* [TASK TO CARRY OUT]
Print the records below exactly, omitting all pictures.

* [THE RECORDS]
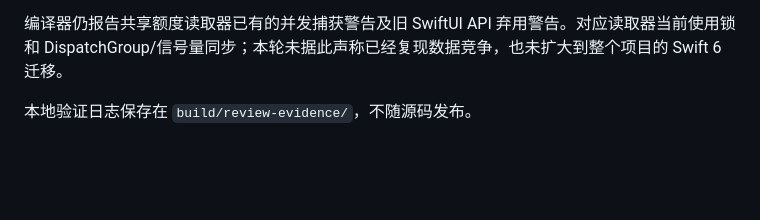
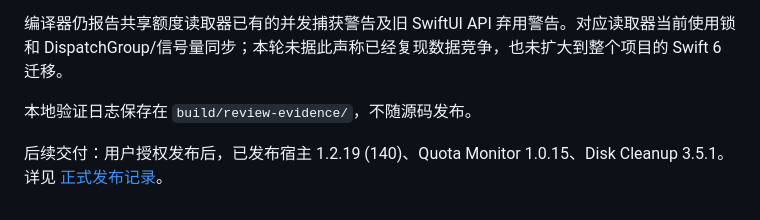
Before and after one commit to AI-Scarlett/AIMacCleaner, a Markdown page: docs/code-review-2026-09-07.md, the part around the change. Drawn GitHub-style; blank space fills up the shorter version.

Commit message:
Record verified 1.2.19 public release evidence

```diff
--- a/docs/code-review-2026-09-07.md
+++ b/docs/code-review-2026-09-07.md
@@ -67,3 +67,5 @@ python3 scripts/verify_scan_rules.py
 编译器仍报告共享额度读取器已有的并发捕获警告及旧 SwiftUI API 弃用警告。对应读取器当前使用锁和 DispatchGroup/信号量同步；本轮未据此声称已经复现数据竞争，也未扩大到整个项目的 Swift 6 迁移。
 
 本地验证日志保存在 `build/review-evidence/`，不随源码发布。
+
+后续交付：用户授权发布后，已发布宿主 1.2.19 (140)、Quota Monitor 1.0.15、Disk Cleanup 3.5.1。详见 [正式发布记录](releases/1.2.19.md)。
```
Also changed, not shown: docs/releases/1.2.19.md (added, +45 -0 lines).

* [EXPECTED OUTPUT]
Before and after one commit to AI-Scarlett/AIMacCleaner, a Markdown page: docs/code-review-2026-09-07.md, the part around the change. Drawn GitHub-style; blank space fills up the shorter version.

Commit message:
Record verified 1.2.19 public release evidence

```diff
--- a/docs/code-review-2026-09-07.md
+++ b/docs/code-review-2026-09-07.md
@@ -67,3 +67,5 @@ python3 scripts/verify_scan_rules.py
 编译器仍报告共享额度读取器已有的并发捕获警告及旧 SwiftUI API 弃用警告。对应读取器当前使用锁和 DispatchGroup/信号量同步；本轮未据此声称已经复现数据竞争，也未扩大到整个项目的 Swift 6 迁移。
 
 本地验证日志保存在 `build/review-evidence/`，不随源码发布。
+
+后续交付：用户授权发布后，已发布宿主 1.2.19 (140)、Quota Monitor 1.0.15、Disk Cleanup 3.5.1。详见 [正式发布记录](releases/1.2.19.md)。
```
Also changed, not shown: docs/releases/1.2.19.md (added, +45 -0 lines).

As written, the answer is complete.